Latest in The Fit MD
Daily coffee breaks, buddy systems, and organizational awareness of burnout risks may be feasible strategies to improve well-being.
The AMA is offering a 3-hour online course to help physicians counsel patients about nutritional changes they need to prevent and help treat heart disease, diabetes, and high blood pressure.
Benefits of improved diet quality on weight management were pronounced in individuals at high genetic risk for obesity.
Fitness trackers may not be not as effective at inducing positive shifts in diet and exercise habits as traditional methods.
Researchers should disclose conflicts of interest that present bias toward a specific organization, industry, or dietary behavior.
An overall diet quality score was constructed based on the estimated intake of fruits, vegetables and legumes, whole grains, added sugars, and red/processed meats.
The cardiopulmonary benefits of walking are attenuated when walking in a traffic polluted area.
Coffee consumption was found to be generally safe and more likely to benefit health than harm.

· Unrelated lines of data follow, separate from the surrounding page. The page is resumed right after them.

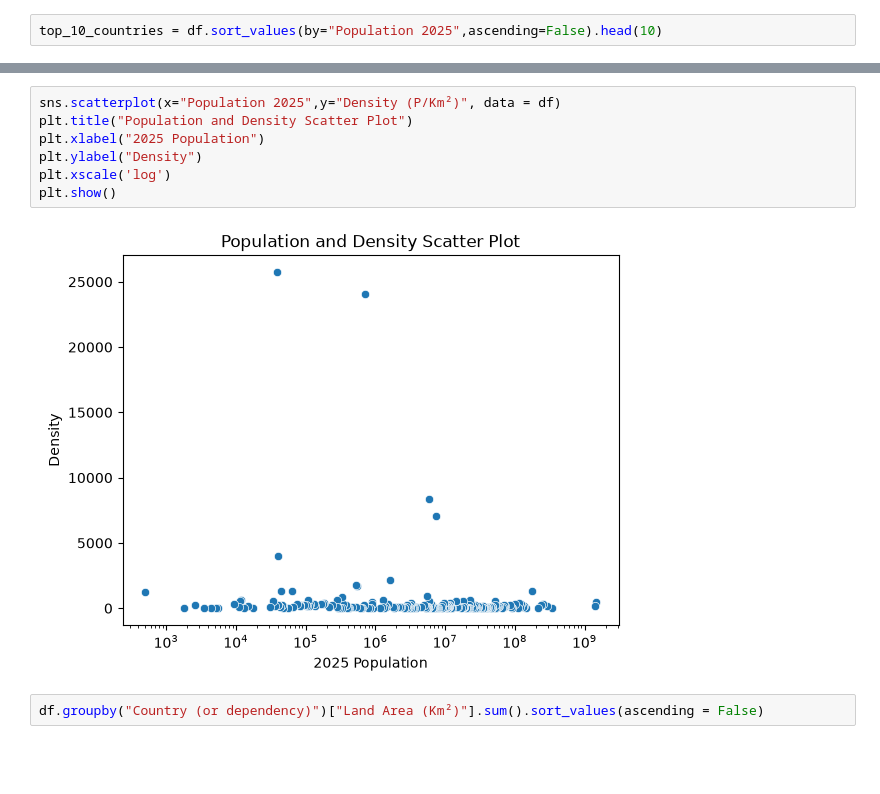
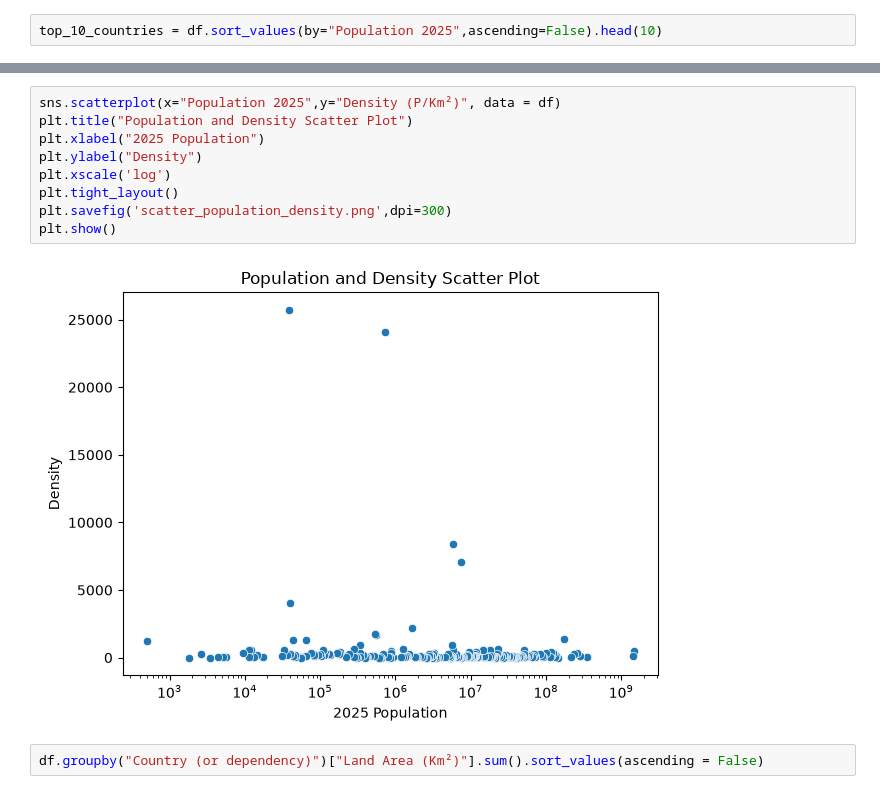
Before and after one commit to hiralirs/world-population-analysis-2025, a Jupyter notebook: main.ipynb, the cells around one changed output, grey strips where cells are left out. Saved outputs shown, nothing was run; the diff lists cells and outputs as text; blank space fills up the shorter version.

```diff
--- a/main.ipynb
+++ b/main.ipynb
@@ -117,12 +121,14 @@ plt.show()
 # %%
 sns.scatterplot(x="Population 2025",y="Density (P/Km²)", data = df)
 plt.title("Population and Density Scatter Plot")
 plt.xlabel("2025 Population")
 plt.ylabel("Density")
 plt.xscale('log')
+plt.tight_layout()
+plt.savefig('scatter_population_density.png',dpi=300)
 plt.show()
 # %% [output]
-[figure, old version]
+[figure, new version]
 # %%
 df.groupby("Country (or dependency)")["Land Area (Km²)"].sum().sort_values(ascending = False)
 # %% [output]
```
Also changed, not shown: parts of 4 cells of this notebook, 5 other files.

The school-based food cooperative program channels mostly donated produce to low-income communities and provides nutrition education, increasing the demand for fruits and vegetables.
Each 5 g day increase in fiber intake was associated with 18% lower CRC-specific mortality and 14% lower all-cause mortality for patients who increased their fiber consumption after diagnosis.
Reducing burnout among emergency medicine residents requires interventions at the individual level and among residency training programs.
Patients who are at risk for nutrition-related chronic disease should receive nutrition counseling.
Fragmented QRS complex may predict risk of exercise-related sudden cardiac death.
At PAINWeek 2017, Dr Heather Tick presented evidence linking nutrition, microbial diversity, and pain.
A large portion of adults who binge watch television believe it leads to poor sleep, and new research backs this up.
The interns working the traditional schedule with extended work shifts every other day had made a greater number of serious medical errors compared with those working a reduced schedule.
These are a few simple things every physician can keep in mind when trying to improve their fitness goals.
As physicians, we spend a lot of time talking with our patients about making healthy food choices, but some of us fail to listen to our own advice.
What if setting aside some time for exercise can actually make you a more effective and confident physician?
The US Preventive Services Task Force (USPSTF) urges doctors to talk to low-risk, in addition to high-risk, adults about healthy lifestyle choices.